It was standing room only in Trail city council chambers as over 40 people turned out to show the love they had for Columbia Gardens and its resident restaurant, Huckleberry’s Café.
Most of the people who appeared for the July 16 public meeting supported a move to grant a permanent service commercial C7C licence to the popular restaurant—located at 8195 Old Waneta Road on Columbia Gardens land.
Huckleberry’s had been operating under a temporary commercial use permit for its establishment for the last four years, but since the property was zoned service commercial (C7)—and eating establishments are not listed as a permitted use—the café had been able to operate under a temporary commercial use permit (TCUP).
But the restaurant still had to prove its merit in the public meeting forum for permanent status, and that it could fit in with the fabric of the neighbourhood it had served.
“I truly have difficulty seeing why there is such an issue here,” said one lady during the public comment period of the meeting, pointing to the popularity of the establishment
Nor did council see an issue. During their regular meeting later that night city council approved the third reading of the bylaw, paving the way for its adoption at the next council meeting in August.
City corporate administrator Michelle McIsaac said the information brought to council was “fairly straight forward,” and she recommended third reading that night so as to not delay approval of the re-zone.
“If there were any violations out there, I’m sure our bylaw officers would have caught that,” said councillor Gord DeRosa.
The major issue was parking, with the on-street parking being a necessity due to the compressed nature of the business lot and the neighbourhood.

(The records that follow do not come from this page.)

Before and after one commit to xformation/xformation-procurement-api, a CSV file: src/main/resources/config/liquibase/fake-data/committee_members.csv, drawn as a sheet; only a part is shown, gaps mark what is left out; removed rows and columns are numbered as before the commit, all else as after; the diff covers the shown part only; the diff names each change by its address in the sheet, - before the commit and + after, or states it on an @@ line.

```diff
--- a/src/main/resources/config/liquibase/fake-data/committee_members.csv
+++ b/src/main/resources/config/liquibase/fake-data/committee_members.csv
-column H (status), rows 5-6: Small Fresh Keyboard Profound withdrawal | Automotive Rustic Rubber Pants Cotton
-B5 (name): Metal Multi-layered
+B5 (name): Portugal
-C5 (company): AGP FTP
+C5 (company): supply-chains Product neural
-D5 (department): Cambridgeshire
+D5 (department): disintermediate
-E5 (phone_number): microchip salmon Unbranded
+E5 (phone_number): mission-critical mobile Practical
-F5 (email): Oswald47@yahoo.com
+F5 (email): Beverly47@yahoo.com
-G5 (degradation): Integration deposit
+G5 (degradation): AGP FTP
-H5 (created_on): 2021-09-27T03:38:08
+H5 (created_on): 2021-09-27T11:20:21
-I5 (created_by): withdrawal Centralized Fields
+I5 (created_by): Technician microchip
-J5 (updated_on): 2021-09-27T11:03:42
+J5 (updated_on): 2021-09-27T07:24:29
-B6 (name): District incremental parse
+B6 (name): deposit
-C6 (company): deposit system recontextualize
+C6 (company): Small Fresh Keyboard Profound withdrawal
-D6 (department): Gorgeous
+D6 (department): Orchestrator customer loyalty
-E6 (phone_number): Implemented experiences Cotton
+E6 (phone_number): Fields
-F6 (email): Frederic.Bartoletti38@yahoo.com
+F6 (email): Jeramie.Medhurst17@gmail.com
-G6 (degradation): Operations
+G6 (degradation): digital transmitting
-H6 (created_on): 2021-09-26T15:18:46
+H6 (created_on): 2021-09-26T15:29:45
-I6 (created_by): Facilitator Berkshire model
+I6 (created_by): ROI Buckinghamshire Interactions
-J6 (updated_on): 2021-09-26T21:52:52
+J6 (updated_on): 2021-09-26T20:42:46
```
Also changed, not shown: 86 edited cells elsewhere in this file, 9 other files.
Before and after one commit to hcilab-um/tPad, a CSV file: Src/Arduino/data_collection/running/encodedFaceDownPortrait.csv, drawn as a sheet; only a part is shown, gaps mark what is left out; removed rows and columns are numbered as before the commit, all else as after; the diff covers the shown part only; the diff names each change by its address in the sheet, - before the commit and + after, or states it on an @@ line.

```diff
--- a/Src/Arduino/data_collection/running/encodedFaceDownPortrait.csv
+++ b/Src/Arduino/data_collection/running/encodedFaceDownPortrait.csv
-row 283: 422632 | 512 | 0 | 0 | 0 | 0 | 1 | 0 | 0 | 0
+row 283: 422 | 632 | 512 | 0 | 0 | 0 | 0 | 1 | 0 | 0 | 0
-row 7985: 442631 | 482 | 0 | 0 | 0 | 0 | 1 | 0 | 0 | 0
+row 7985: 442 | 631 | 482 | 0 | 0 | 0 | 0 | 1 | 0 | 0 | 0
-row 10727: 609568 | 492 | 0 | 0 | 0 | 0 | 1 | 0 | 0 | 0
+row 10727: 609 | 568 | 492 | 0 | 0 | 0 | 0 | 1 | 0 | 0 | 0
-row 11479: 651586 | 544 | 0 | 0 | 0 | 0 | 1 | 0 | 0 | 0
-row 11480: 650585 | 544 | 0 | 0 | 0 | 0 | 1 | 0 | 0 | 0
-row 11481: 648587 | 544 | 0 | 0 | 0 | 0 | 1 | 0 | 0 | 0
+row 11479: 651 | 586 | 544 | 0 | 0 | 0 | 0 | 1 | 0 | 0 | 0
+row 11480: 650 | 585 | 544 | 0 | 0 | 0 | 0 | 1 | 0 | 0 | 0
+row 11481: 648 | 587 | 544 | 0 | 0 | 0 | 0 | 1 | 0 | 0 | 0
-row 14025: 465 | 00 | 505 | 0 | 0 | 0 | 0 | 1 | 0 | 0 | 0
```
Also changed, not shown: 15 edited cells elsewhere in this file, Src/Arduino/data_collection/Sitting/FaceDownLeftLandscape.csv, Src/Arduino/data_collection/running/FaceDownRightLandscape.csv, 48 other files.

The availability of parking to serve the greenhouse and the café were limited during peak season, “creating a nuisance for the residential properties nearby,” read a city staff report to council.
The restaurant—managed by Carole Dasti—has used the property owned by Bill Garnett, alongside Columbia Valley greenhouses for four years.
A TCUP was issued for the first three years of its operation but it can only be renewed once. And since the TCUP for Huckleberry’s was renewed in 2010, a rezoning of the property was required to allow the operation to continue.
The proposed change could allow the café to extend its hours past the 9 p.m. restriction in place with the TCUP.